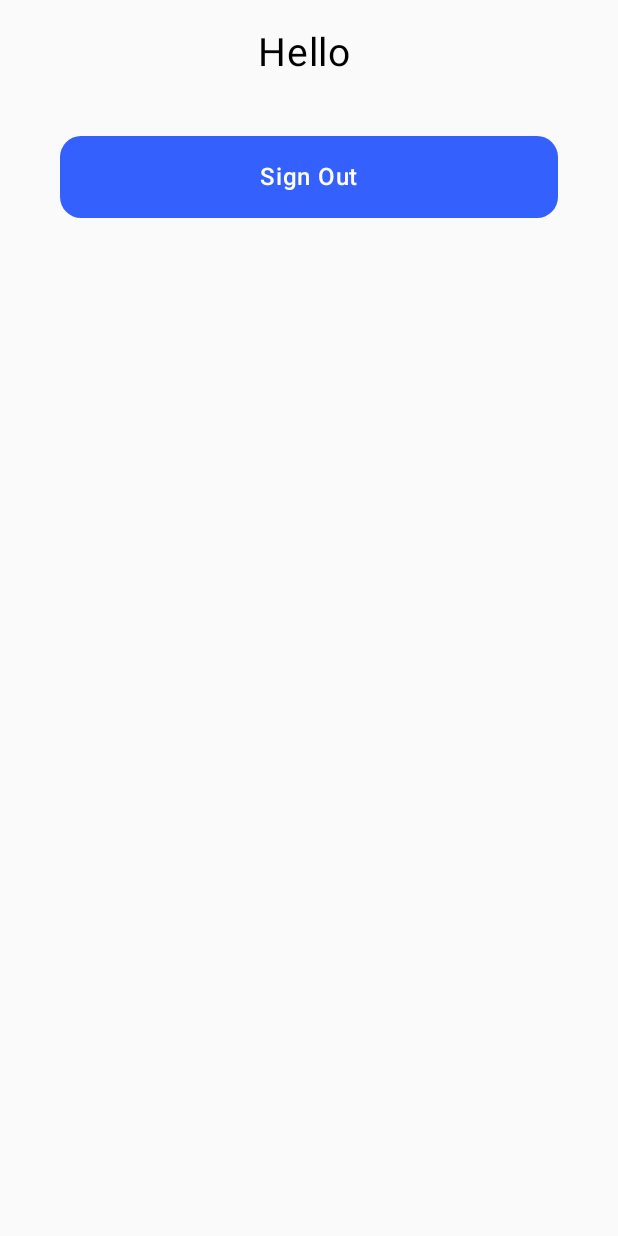
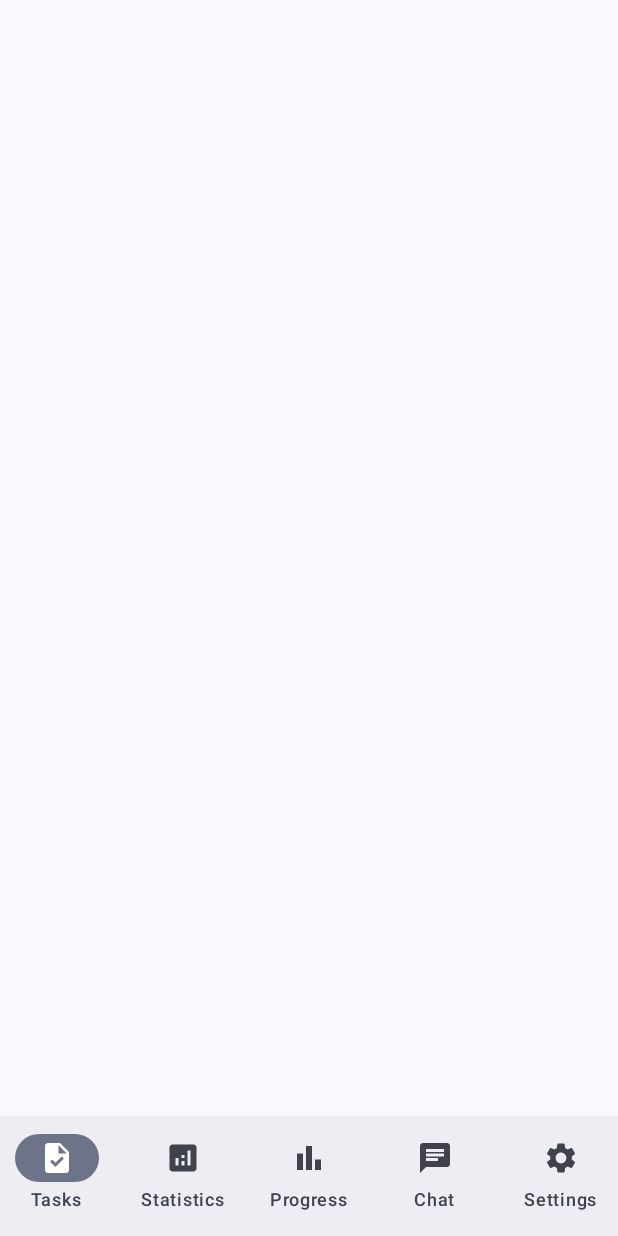
Before and after one commit to linhttbk/CodeXSample, an Android app built with Jetpack Compose: the HomeScreen screen opened through its navigation route, on a phone screen of 412 x 824 dp. Run offline under Robolectric (Android 15) with nearby library versions, the phone set to English and light mode, and no system bars; our stand-ins replace Dagger/Hilt's generated code, Firebase (no records; nobody signed in at launch, a user with empty details on screens opened directly).

Commit message:
Firestore data

```diff
--- a/AuthenticationApp/app/src/main/java/codexsample/authentication/ui/AuthenticateApp.kt
+++ b/AuthenticationApp/app/src/main/java/codexsample/authentication/ui/AuthenticateApp.kt
@@ -81,10 +81,9 @@ fun AuthenticateApp(){
             }
             composable(route = Screen.Home.route){
                 val homeViewModel:HomeViewModel = hiltViewModel()
-                val userEmail by homeViewModel.currentUserEmail.collectAsState(initial = null)
-                val context = LocalContext.current
-                HomeScreen(userEmail, onSignOutClicked = {
-                    homeViewModel.signOut(context)
+                val homeTabSelected by homeViewModel.selectedHomeTab.collectAsState()
+                HomeScreen(homeTabSelected, onTabSelected = { selectedTab ->
+                    homeViewModel.updateHomeTabSelected(selectedTab)
                 })
             }
             composable(route=Screen.SignUp.route){
--- a/AuthenticationApp/app/src/main/java/codexsample/authentication/ui/features/home/HomeScreen.kt
+++ b/AuthenticationApp/app/src/main/java/codexsample/authentication/ui/features/home/HomeScreen.kt
@@ -1,36 +1,57 @@
 package codexsample.authentication.ui.features.home
 
+import androidx.compose.foundation.background
 import androidx.compose.foundation.layout.Column
-import androidx.compose.foundation.layout.fillMaxSize
-import androidx.compose.foundation.layout.fillMaxWidth
 import androidx.compose.foundation.layout.padding
+import androidx.compose.material3.Icon
+import androidx.compose.material3.MaterialTheme
+import androidx.compose.material3.NavigationBar
+import androidx.compose.material3.NavigationBarItem
+import androidx.compose.material3.Scaffold
 import androidx.compose.material3.Text
 import androidx.compose.runtime.Composable
 import androidx.compose.ui.Modifier
-import androidx.compose.ui.text.style.TextAlign
-import androidx.compose.ui.unit.dp
-import androidx.compose.ui.unit.sp
-import codexsample.authentication.ui.common.PrimaryButton
+import androidx.compose.ui.res.painterResource
+import androidx.compose.ui.res.stringResource
+import codexsample.authentication.ui.features.home.tasks.TasksScreen
 
 @Composable
-fun HomeScreen(userEmail: String?, onSignOutClicked: () -> Unit) {
-    Column(Modifier.fillMaxSize()) {
-        if(userEmail != null){
-            Text(
-                "Hello $userEmail",
-                modifier = Modifier
-                    .padding(20.dp)
-                    .fillMaxWidth(),
-                fontSize = 26.sp,
-                textAlign = TextAlign.Center
-            )
-            PrimaryButton(
-                modifier = Modifier
-                    .padding(vertical = 20.dp, horizontal = 40.dp)
-                    .fillMaxWidth(),
-                label = "Sign Out",
-                onClicked = onSignOutClicked
-            )
+fun HomeScreen(selectedTab:HomeTab,onTabSelected :(HomeTab)->Unit) {
+    Scaffold(bottomBar = {
+        NavigationBar {
+            HomeTab.entries.map { tab ->
+                NavigationBarItem(selectedTab == tab, onClick = {
+                    onTabSelected.invoke(tab)
+                }, icon = {
+                    Icon(painter = painterResource(tab.iconResId), contentDescription = null)
+                }, label = {
+                    Text(text = stringResource(tab.titleResId))
+                })
+            }
+        }
+    }) { paddingValues ->
+        Column(
+            modifier = Modifier
+                .padding(paddingValues)
+                .background(MaterialTheme.colorScheme.background)
+        ) {
+            when(selectedTab){
+                HomeTab.Tasks -> {
+                    TasksScreen()
+                }
+                HomeTab.Statistics ->{
+                    Text("Statistic Screen")
+                }
+                HomeTab.Progress -> {
+                    Text("Progress Screen")
+                }
+                HomeTab.Chat -> {
+                    Text("Chat Screen")
+                }
+                HomeTab.Settings -> {
+                    Text("Settings Screen")
+                }
+            }
         }
     }
 }
--- a/AuthenticationApp/app/src/main/java/codexsample/authentication/ui/features/home/HomeViewModel.kt
+++ b/AuthenticationApp/app/src/main/java/codexsample/authentication/ui/features/home/HomeViewModel.kt
@@ -10,6 +10,8 @@ import com.google.firebase.auth.FirebaseAuth
 import dagger.hilt.android.lifecycle.HiltViewModel
 import kotlinx.coroutines.Dispatchers
 import kotlinx.coroutines.flow.Flow
+import kotlinx.coroutines.flow.MutableStateFlow
+import kotlinx.coroutines.flow.StateFlow
 import kotlinx.coroutines.flow.flowOn
 import kotlinx.coroutines.flow.mapLatest
 import javax.inject.Inject
@@ -18,7 +20,13 @@ class HomeViewModel @Inject constructor() :ViewModel() {
     val currentUserEmail :Flow<String?> = firebaseUser().mapLatest { firebaseUser ->
         firebaseUser?.email
     }.flowOn(Dispatchers.Default)
+    private val _selectedHomeTab = MutableStateFlow<HomeTab>(HomeTab.Tasks)
+    val selectedHomeTab :StateFlow<HomeTab>
+        get() = _selectedHomeTab
 
+    fun updateHomeTabSelected(homeTab: HomeTab){
+        _selectedHomeTab.value = homeTab
+    }
     fun signOut(context: Context){
         FirebaseAuth.getInstance().signOut()
         if(GoogleSignIn.getLastSignedInAccount(context)!= null){
--- /dev/null
+++ b/AuthenticationApp/app/src/main/java/codexsample/authentication/ui/features/home/tasks/TaskViewModel.kt
@@ -0,0 +1,65 @@
+package codexsample.authentication.ui.features.home.tasks
+
+import androidx.lifecycle.ViewModel
+import codexsample.authentication.ui.common.firebaseUser
+import com.google.firebase.firestore.DocumentSnapshot
+import com.google.firebase.firestore.EventListener
+import com.google.firebase.firestore.QuerySnapshot
+import com.google.firebase.firestore.ktx.firestore
+import com.google.firebase.ktx.Firebase
+import dagger.hilt.android.lifecycle.HiltViewModel
+import kotlinx.coroutines.Dispatchers
+import kotlinx.coroutines.channels.awaitClose
+import kotlinx.coroutines.flow.Flow
+import kotlinx.coroutines.flow.callbackFlow
+import kotlinx.coroutines.flow.flatMapLatest
+import kotlinx.coroutines.flow.flowOf
+import kotlinx.coroutines.flow.flowOn
+import java.text.SimpleDateFormat
+import java.util.Locale
+import javax.inject.Inject
+@HiltViewModel
+class TaskViewModel @Inject constructor():ViewModel() {
+    private val createdAtDateFormat :SimpleDateFormat by lazy {
+        SimpleDateFormat("MMM dd yyyy", Locale.getDefault())
+    }
+    val tasks = loadTasks().flowOn(Dispatchers.Default)
+    private fun loadTasks():Flow<List<TaskModel>>{
+        return firebaseUser().flatMapLatest { firebaseUser ->
+            val userId = firebaseUser?.uid
+            if(userId == null){
+                // handle user sign out
+                flowOf(emptyList())
+            }else{
+                loadTaskFromFireStoreForUser(userId)
+            }
+        }
+    }
+    private fun loadTaskFromFireStoreForUser(userId:String):Flow<List<TaskModel>> = callbackFlow{
+        val documentRef = Firebase.firestore.collection("users")
+            .document(userId).collection("tasks")
+        val snapshotListener =EventListener<QuerySnapshot> {value, error ->
+            if(value == null || error != null){
+                trySend(emptyList())
+            }else{
+                trySend(value.documents.mapNotNull {
+                    parseTaskFromSnapshot(it)
+                })
+            }
+        }
+       val registration =  documentRef.addSnapshotListener(snapshotListener)
+        awaitClose{
+            //clear any listener
+            registration.remove()
+        }
+    }
+    private fun parseTaskFromSnapshot(snapshot:DocumentSnapshot):TaskModel? {
+        val taskId = snapshot.id
+        val title = snapshot.getString("title") ?: return null
+        val description = snapshot.getString("description") ?: "" // default is empty
+        val createdAt = snapshot.getTimestamp("createdAt") ?: return null
+        val isCompleted = snapshot.getBoolean("isCompleted") ?: false // default is false
+       val createdAtDisplay =  createdAtDateFormat.format( createdAt.toDate())
+        return TaskModel(taskId,title,description,createdAtDisplay,isCompleted)
+    }
+}
--- a/AuthenticationApp/app/src/main/java/codexsample/authentication/ui/features/signup/SignUpScreen.kt
+++ b/AuthenticationApp/app/src/main/java/codexsample/authentication/ui/features/signup/SignUpScreen.kt
@@ -38,7 +38,6 @@ import androidx.compose.ui.text.buildAnnotatedString
 import androidx.compose.ui.text.font.FontWeight
 import androidx.compose.ui.text.input.PasswordVisualTransformation
 import androidx.compose.ui.text.input.VisualTransformation
-import androidx.compose.ui.tooling.preview.Preview
 import androidx.compose.ui.unit.dp
 import androidx.compose.ui.unit.sp
 import codexsample.authentication.R
@@ -46,7 +45,6 @@ import codexsample.authentication.ui.common.PrimaryButton
 import codexsample.authentication.ui.common.SignInWithSource
 import codexsample.authentication.ui.common.openURL
 import codexsample.authentication.ui.features.login.LoginSource
-import codexsample.authentication.ui.theme.AuthenticationTheme
 
 sealed class SignUpUIState {
     data object Idle : SignUpUIState()
--- a/AuthenticationApp/app/src/main/java/codexsample/authentication/ui/theme/Color.kt
+++ b/AuthenticationApp/app/src/main/java/codexsample/authentication/ui/theme/Color.kt
@@ -9,3 +9,6 @@ val Pink80 = Color(0xFFEFB8C8)
 val Purple40 = Color(0xFF6650a4)
 val PurpleGrey40 = Color(0xFF625b71)
 val Pink40 = Color(0xFF7D5260)
+val checkBoxBackgroundColor = Color(0xFFFAF7F7)
+val checkBoxBorderColor = Color(0xFFC1B4B4)
+val redTintColor = Color(0xFFF02727)
--- /dev/null
+++ b/AuthenticationApp/app/src/main/res/drawable/ic_calendar.xml
@@ -0,0 +1,5 @@
+<vector xmlns:android="http://schemas.android.com/apk/res/android" android:height="24dp" android:tint="#000000" android:viewportHeight="24" android:viewportWidth="24" android:width="24dp">
+
+    <path android:fillColor="@android:color/white" android:pathData="M19,4h-1V2h-2v2H8V2H6v2H5C3.89,4 3.01,4.9 3.01,6L3,20c0,1.1 0.89,2 2,2h14c1.1,0 2,-0.9 2,-2V6C21,4.9 20.1,4 19,4zM19,20H5V10h14V20zM9,14H7v-2h2V14zM13,14h-2v-2h2V14zM17,14h-2v-2h2V14zM9,18H7v-2h2V18zM13,18h-2v-2h2V18zM17,18h-2v-2h2V18z"/>
+
+</vector>
--- /dev/null
+++ b/AuthenticationApp/app/src/main/res/drawable/ic_chat_tab.xml
@@ -0,0 +1,5 @@
+<vector xmlns:android="http://schemas.android.com/apk/res/android" android:autoMirrored="true" android:height="24dp" android:tint="#000000" android:viewportHeight="24" android:viewportWidth="24" android:width="24dp">
+
+    <path android:fillColor="@android:color/white" android:pathData="M20,2L4,2c-1.1,0 -1.99,0.9 -1.99,2L2,22l4,-4h14c1.1,0 2,-0.9 2,-2L22,4c0,-1.1 -0.9,-2 -2,-2zM6,9h12v2L6,11L6,9zM14,14L6,14v-2h8v2zM18,8L6,8L6,6h12v2z"/>
+
+</vector>
--- /dev/null
+++ b/AuthenticationApp/app/src/main/res/drawable/ic_progress_tab.xml
@@ -0,0 +1,9 @@
+<vector xmlns:android="http://schemas.android.com/apk/res/android" android:height="24dp" android:tint="#000000" android:viewportHeight="24" android:viewportWidth="24" android:width="24dp">
+
+    <path android:fillColor="@android:color/white" android:pathData="M4,9h4v11h-4z"/>
+
+    <path android:fillColor="@android:color/white" android:pathData="M16,13h4v7h-4z"/>
+
+    <path android:fillColor="@android:color/white" android:pathData="M10,4h4v16h-4z"/>
+
+</vector>
--- /dev/null
+++ b/AuthenticationApp/app/src/main/res/drawable/ic_settings_tab.xml
@@ -0,0 +1,5 @@
+<vector xmlns:android="http://schemas.android.com/apk/res/android" android:height="24dp" android:tint="#000000" android:viewportHeight="24" android:viewportWidth="24" android:width="24dp">
+
+    <path android:fillColor="@android:color/white" android:pathData="M19.14,12.94c0.04,-0.3 0.06,-0.61 0.06,-0.94c0,-0.32 -0.02,-0.64 -0.07,-0.94l2.03,-1.58c0.18,-0.14 0.23,-0.41 0.12,-0.61l-1.92,-3.32c-0.12,-0.22 -0.37,-0.29 -0.59,-0.22l-2.39,0.96c-0.5,-0.38 -1.03,-0.7 -1.62,-0.94L14.4,2.81c-0.04,-0.24 -0.24,-0.41 -0.48,-0.41h-3.84c-0.24,0 -0.43,0.17 -0.47,0.41L9.25,5.35C8.66,5.59 8.12,5.92 7.63,6.29L5.24,5.33c-0.22,-0.08 -0.47,0 -0.59,0.22L2.74,8.87C2.62,9.08 2.66,9.34 2.86,9.48l2.03,1.58C4.84,11.36 4.8,11.69 4.8,12s0.02,0.64 0.07,0.94l-2.03,1.58c-0.18,0.14 -0.23,0.41 -0.12,0.61l1.92,3.32c0.12,0.22 0.37,0.29 0.59,0.22l2.39,-0.96c0.5,0.38 1.03,0.7 1.62,0.94l0.36,2.54c0.05,0.24 0.24,0.41 0.48,0.41h3.84c0.24,0 0.44,-0.17 0.47,-0.41l0.36,-2.54c0.59,-0.24 1.13,-0.56 1.62,-0.94l2.39,0.96c0.22,0.08 0.47,0 0.59,-0.22l1.92,-3.32c0.12,-0.22 0.07,-0.47 -0.12,-0.61L19.14,12.94zM12,15.6c-1.98,0 -3.6,-1.62 -3.6,-3.6s1.62,-3.6 3.6,-3.6s3.6,1.62 3.6,3.6S13.98,15.6 12,15.6z"/>
+
+</vector>
--- /dev/null
+++ b/AuthenticationApp/app/src/main/res/drawable/ic_statistic_tab.xml
@@ -0,0 +1,5 @@
+<vector xmlns:android="http://schemas.android.com/apk/res/android" android:height="24dp" android:tint="#000000" android:viewportHeight="24" android:viewportWidth="24" android:width="24dp">
+
+    <path android:fillColor="@android:color/white" android:pathData="M19,3L5,3c-1.1,0 -2,0.9 -2,2v14c0,1.1 0.9,2 2,2h14c1.1,0 2,-0.9 2,-2L21,5c0,-1.1 -0.9,-2 -2,-2zM9,17L7,17v-5h2v5zM13,17h-2v-3h2v3zM13,12h-2v-2h2v2zM17,17h-2L15,7h2v10z"/>
+
+</vector>
--- /dev/null
+++ b/AuthenticationApp/app/src/main/res/drawable/ic_tab_task.xml
@@ -0,0 +1,5 @@
+<vector xmlns:android="http://schemas.android.com/apk/res/android" android:height="24dp" android:tint="#000000" android:viewportHeight="24" android:viewportWidth="24" android:width="24dp">
+
+    <path android:fillColor="@android:color/white" android:pathData="M14,2H6C4.9,2 4.01,2.9 4.01,4L4,20c0,1.1 0.89,2 1.99,2H18c1.1,0 2,-0.9 2,-2V8L14,2zM10.94,18L7.4,14.46l1.41,-1.41l2.12,2.12l4.24,-4.24l1.41,1.41L10.94,18zM13,9V3.5L18.5,9H13z"/>
+
+</vector>
--- a/AuthenticationApp/app/src/main/res/values/strings.xml
+++ b/AuthenticationApp/app/src/main/res/values/strings.xml
@@ -20,4 +20,9 @@
     <string name="privacy_highlight">Privacy Policy</string>
     <string name="term_link" translatable="false">https://www.youtube.com/@CodexSample</string>
     <string name="privacy_link" translatable="false">https://www.youtube.com/@CodexSample</string>
+    <string name="tasks_tab_title">Tasks</string>
+    <string name="progress_tab_title">Progress</string>
+    <string name="settings_tab_title">Settings</string>
+    <string name="statistics_tab_title">Statistics</string>
+    <string name="chat_tab_title">Chat</string>
 </resources>
```
Also changed, not shown: AuthenticationApp/app/src/main/java/codexsample/authentication/ui/features/home/HomeTab.kt (added, +12 -0 lines), AuthenticationApp/app/src/main/java/codexsample/authentication/ui/features/home/tasks/TaskModel.kt (added, +9 -0 lines), AuthenticationApp/app/src/main/java/codexsample/authentication/ui/features/home/tasks/TasksScreen.kt (added, +100 -0 lines), AuthenticationApp/app/src/main/java/codexsample/authentication/ui/theme/Type.kt (+7 -0 lines).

** How to complete this task **
Count the lines of the material above that contain the string "Inject". Write nothing but the count.

** Response to the task **
4